## Task directions
In the entries below, find every line with the string "noEmit" and copy it.

## Provided information

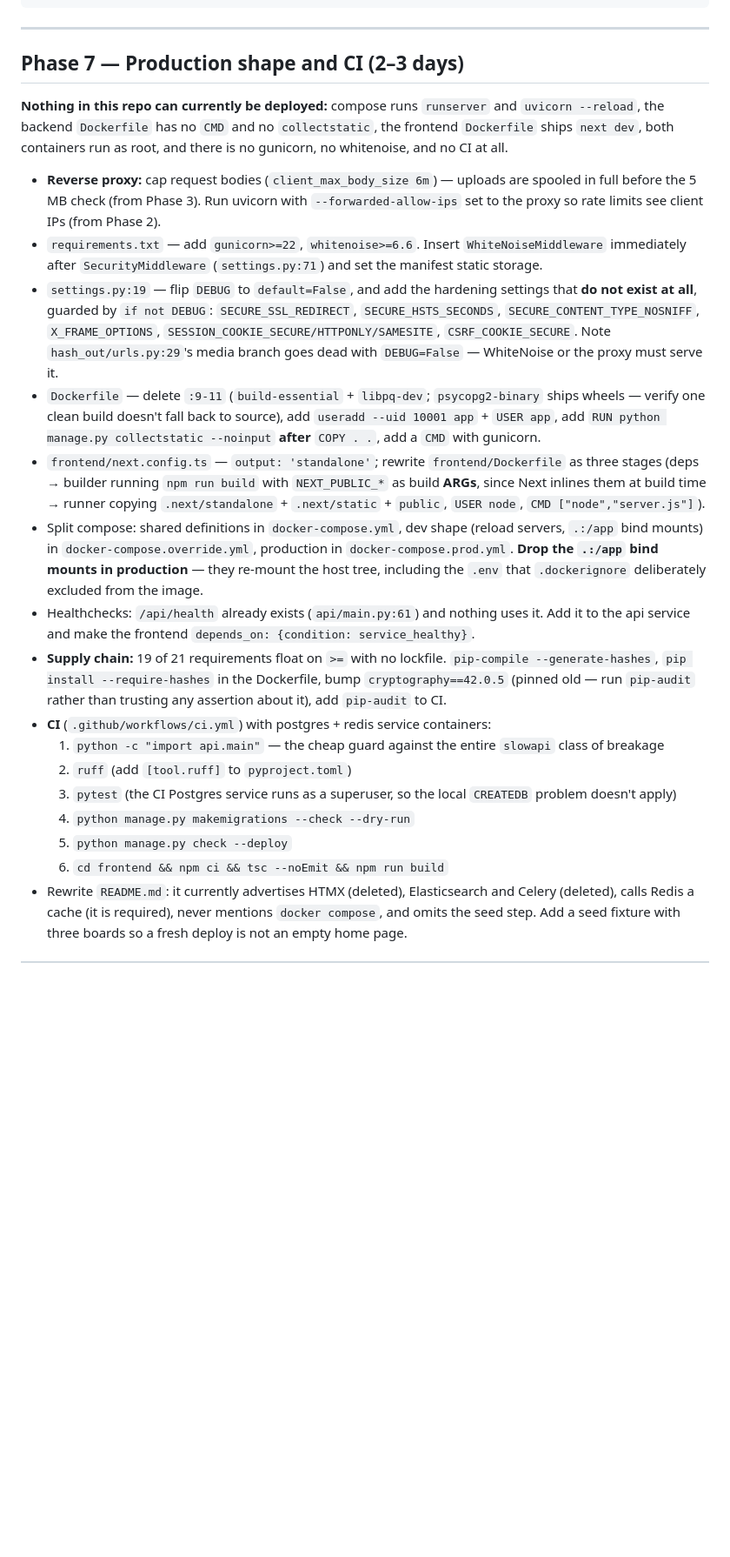
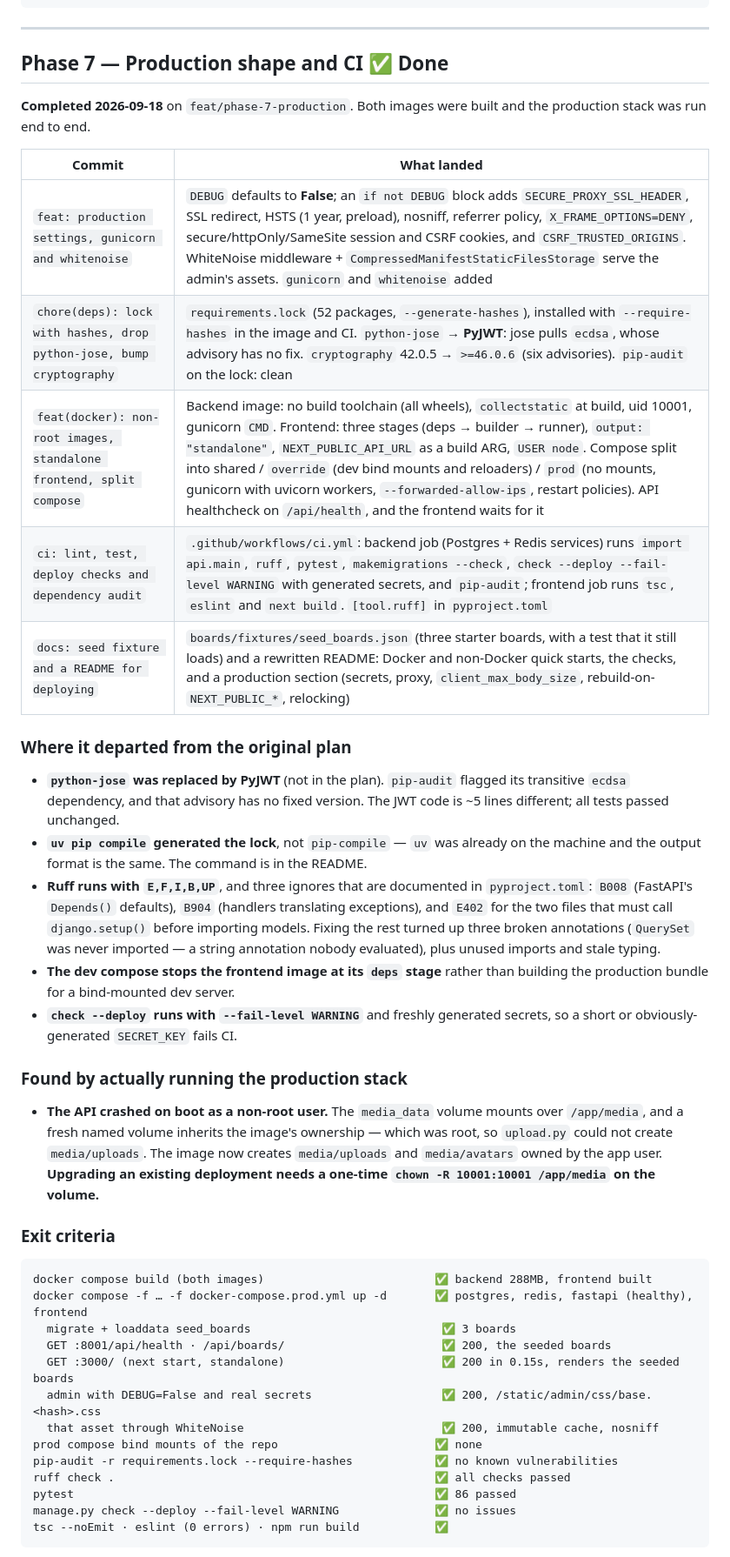
Before and after one commit to akhilthomas16/Boards, a Markdown page: plans/OPTIMIZATION_PLAN.md, the part around one of its changes. Shown at 87% size. Drawn GitHub-style; blank space fills up the shorter version.

Commit message:
docs: mark phase 7 done in optimization plan

````diff
--- a/plans/OPTIMIZATION_PLAN.md
+++ b/plans/OPTIMIZATION_PLAN.md
@@ -359,23 +359,46 @@ npm run build · tsc --noEmit · eslint (0 errors) · manage.py check ·
 
 ---
 
-## Phase 7 — Production shape and CI (2–3 days)
+## Phase 7 — Production shape and CI ✅ Done
 
-**Nothing in this repo can currently be deployed:** compose runs `runserver` and `uvicorn --reload`, the backend `Dockerfile` has no `CMD` and no `collectstatic`, the frontend `Dockerfile` ships `next dev`, both containers run as root, and there is no gunicorn, no whitenoise, and no CI at all.
+**Completed 2026-09-18** on `feat/phase-7-production`. Both images were built and the production
+stack was run end to end.
 
-- **Reverse proxy:** cap request bodies (`client_max_body_size 6m`) — uploads are spooled in full before the 5 MB check (from Phase 3). Run uvicorn with `--forwarded-allow-ips` set to the proxy so rate limits see client IPs (from Phase 2).
-- `requirements.txt` — add `gunicorn>=22`, `whitenoise>=6.6`. Insert `WhiteNoiseMiddleware` immediately after `SecurityMiddleware` (`settings.py:71`) and set the manifest static storage.
-- `settings.py:19` — flip `DEBUG` to `default=False`, and add the hardening settings that **do not exist at all**, guarded by `if not DEBUG`: `SECURE_SSL_REDIRECT`, `SECURE_HSTS_SECONDS`, `SECURE_CONTENT_TYPE_NOSNIFF`, `X_FRAME_OPTIONS`, `SESSION_COOKIE_SECURE/HTTPONLY/SAMESITE`, `CSRF_COOKIE_SECURE`. Note `hash_out/urls.py:29`'s media branch goes dead with `DEBUG=False` — WhiteNoise or the proxy must serve it.
-- `Dockerfile` — delete `:9-11` (`build-essential` + `libpq-dev`; `psycopg2-binary` ships wheels — verify one clean build doesn't fall back to source), add `useradd --uid 10001 app` + `USER app`, add `RUN python manage.py collectstatic --noinput` **after** `COPY . .`, add a `CMD` with gunicorn.
-- `frontend/next.config.ts` — `output: 'standalone'`; rewrite `frontend/Dockerfile` as three stages (deps → builder running `npm run build` with `NEXT_PUBLIC_*` as build **ARGs**, since Next inlines them at build time → runner copying `.next/standalone` + `.next/static` + `public`, `USER node`, `CMD ["node","server.js"]`).
-- Split compose: shared definitions in `docker-compose.yml`, dev shape (reload servers, `.:/app` bind mounts) in `docker-compose.override.yml`, production in `docker-compose.prod.yml`. **Drop the `.:/app` bind mounts in production** — they re-mount the host tree, including the `.env` that `.dockerignore` deliberately excluded from the image.
-- Healthchecks: `/api/health` already exists (`api/main.py:61`) and nothing uses it. Add it to the api service and make the frontend `depends_on: {condition: service_healthy}`.
-- **Supply chain:** 19 of 21 requirements float on `>=` with no lockfile. `pip-compile --generate-hashes`, `pip install --require-hashes` in the Dockerfile, bump `cryptography==42.0.5` (pinned old — run `pip-audit` rather than trusting any assertion about it), add `pip-audit` to CI.
-- **CI** (`.github/workflows/ci.yml`) with postgres + redis service containers:
-  1. `python -c "import api.main"` — the cheap guard against the entire `slowapi` class of breakage
-  2. `ruff` (add `[tool.ruff]` to `pyproject.toml`)
-  3. `pytest` (the CI Postgres service runs as a superuser, so the local `CREATEDB` problem doesn't apply)
-  4. `python manage.py makemigrations --check --dry-run`
-  5. `python manage.py check --deploy`
-  6. `cd frontend && npm ci && tsc --noEmit && npm run build`
-- Rewrite `README.md`: it currently advertises HTMX (deleted), Elasticsearch and Celery (deleted), calls Redis a cache (it is required), never mentions `docker compose`, and omits the seed step. Add a seed fixture with three boards so a fresh deploy is not an empty home page.
+| Commit | What landed |
+|---|---|
+| `feat: production settings, gunicorn and whitenoise` | `DEBUG` defaults to **False**; an `if not DEBUG` block adds `SECURE_PROXY_SSL_HEADER`, SSL redirect, HSTS (1 year, preload), nosniff, referrer policy, `X_FRAME_OPTIONS=DENY`, secure/httpOnly/SameSite session and CSRF cookies, and `CSRF_TRUSTED_ORIGINS`. WhiteNoise middleware + `CompressedManifestStaticFilesStorage` serve the admin's assets. `gunicorn` and `whitenoise` added |
+| `chore(deps): lock with hashes, drop python-jose, bump cryptography` | `requirements.lock` (52 packages, `--generate-hashes`), installed with `--require-hashes` in the image and CI. `python-jose` → **PyJWT**: jose pulls `ecdsa`, whose advisory has no fix. `cryptography` 42.0.5 → `>=46.0.6` (six advisories). `pip-audit` on the lock: clean |
+| `feat(docker): non-root images, standalone frontend, split compose` | Backend image: no build toolchain (all wheels), `collectstatic` at build, uid 10001, gunicorn `CMD`. Frontend: three stages (deps → builder → runner), `output: "standalone"`, `NEXT_PUBLIC_API_URL` as a build ARG, `USER node`. Compose split into shared / `override` (dev bind mounts and reloaders) / `prod` (no mounts, gunicorn with uvicorn workers, `--forwarded-allow-ips`, restart policies). API healthcheck on `/api/health`, and the frontend waits for it |
+| `ci: lint, test, deploy checks and dependency audit` | `.github/workflows/ci.yml`: backend job (Postgres + Redis services) runs `import api.main`, `ruff`, `pytest`, `makemigrations --check`, `check --deploy --fail-level WARNING` with generated secrets, and `pip-audit`; frontend job runs `tsc`, `eslint` and `next build`. `[tool.ruff]` in `pyproject.toml` |
+| `docs: seed fixture and a README for deploying` | `boards/fixtures/seed_boards.json` (three starter boards, with a test that it still loads) and a rewritten README: Docker and non-Docker quick starts, the checks, and a production section (secrets, proxy, `client_max_body_size`, rebuild-on-`NEXT_PUBLIC_*`, relocking) |
+
+### Where it departed from the original plan
+
+- **`python-jose` was replaced by PyJWT** (not in the plan). `pip-audit` flagged its transitive `ecdsa` dependency, and that advisory has no fixed version. The JWT code is ~5 lines different; all tests passed unchanged.
+- **`uv pip compile` generated the lock**, not `pip-compile` — `uv` was already on the machine and the output format is the same. The command is in the README.
+- **Ruff runs with `E,F,I,B,UP`**, and three ignores that are documented in `pyproject.toml`: `B008` (FastAPI's `Depends()` defaults), `B904` (handlers translating exceptions), and `E402` for the two files that must call `django.setup()` before importing models. Fixing the rest turned up three broken annotations (`QuerySet` was never imported — a string annotation nobody evaluated), plus unused imports and stale typing.
+- **The dev compose stops the frontend image at its `deps` stage** rather than building the production bundle for a bind-mounted dev server.
+- **`check --deploy` runs with `--fail-level WARNING`** and freshly generated secrets, so a short or obviously-generated `SECRET_KEY` fails CI.
+
+### Found by actually running the production stack
+
+- **The API crashed on boot as a non-root user.** The `media_data` volume mounts over `/app/media`, and a fresh named volume inherits the image's ownership — which was root, so `upload.py` could not create `media/uploads`. The image now creates `media/uploads` and `media/avatars` owned by the app user. **Upgrading an existing deployment needs a one-time `chown -R 10001:10001 /app/media` on the volume.**
+
+### Exit criteria
+
+```
+docker compose build (both images)                         ✅ backend 288MB, frontend built
+docker compose -f … -f docker-compose.prod.yml up -d       ✅ postgres, redis, fastapi (healthy), frontend
+  migrate + loaddata seed_boards                            ✅ 3 boards
+  GET :8001/api/health · /api/boards/                       ✅ 200, the seeded boards
+  GET :3000/ (next start, standalone)                       ✅ 200 in 0.15s, renders the seeded boards
+  admin with DEBUG=False and real secrets                   ✅ 200, /static/admin/css/base.<hash>.css
+  that asset through WhiteNoise                             ✅ 200, immutable cache, nosniff
+prod compose bind mounts of the repo                       ✅ none
+pip-audit -r requirements.lock --require-hashes            ✅ no known vulnerabilities
+ruff check .                                               ✅ all checks passed
+pytest                                                     ✅ 86 passed
+manage.py check --deploy --fail-level WARNING              ✅ no issues
+tsc --noEmit · eslint (0 errors) · npm run build           ✅
+```
+
````
Also changed, not shown: other parts of plans/OPTIMIZATION_PLAN.md (+15 -4 lines).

## Response
@@ -359,23 +359,46 @@ npm run build · tsc --noEmit · eslint (0 errors) · manage.py check ·
-  6. `cd frontend && npm ci && tsc --noEmit && npm run build`
+tsc --noEmit · eslint (0 errors) · npm run build           ✅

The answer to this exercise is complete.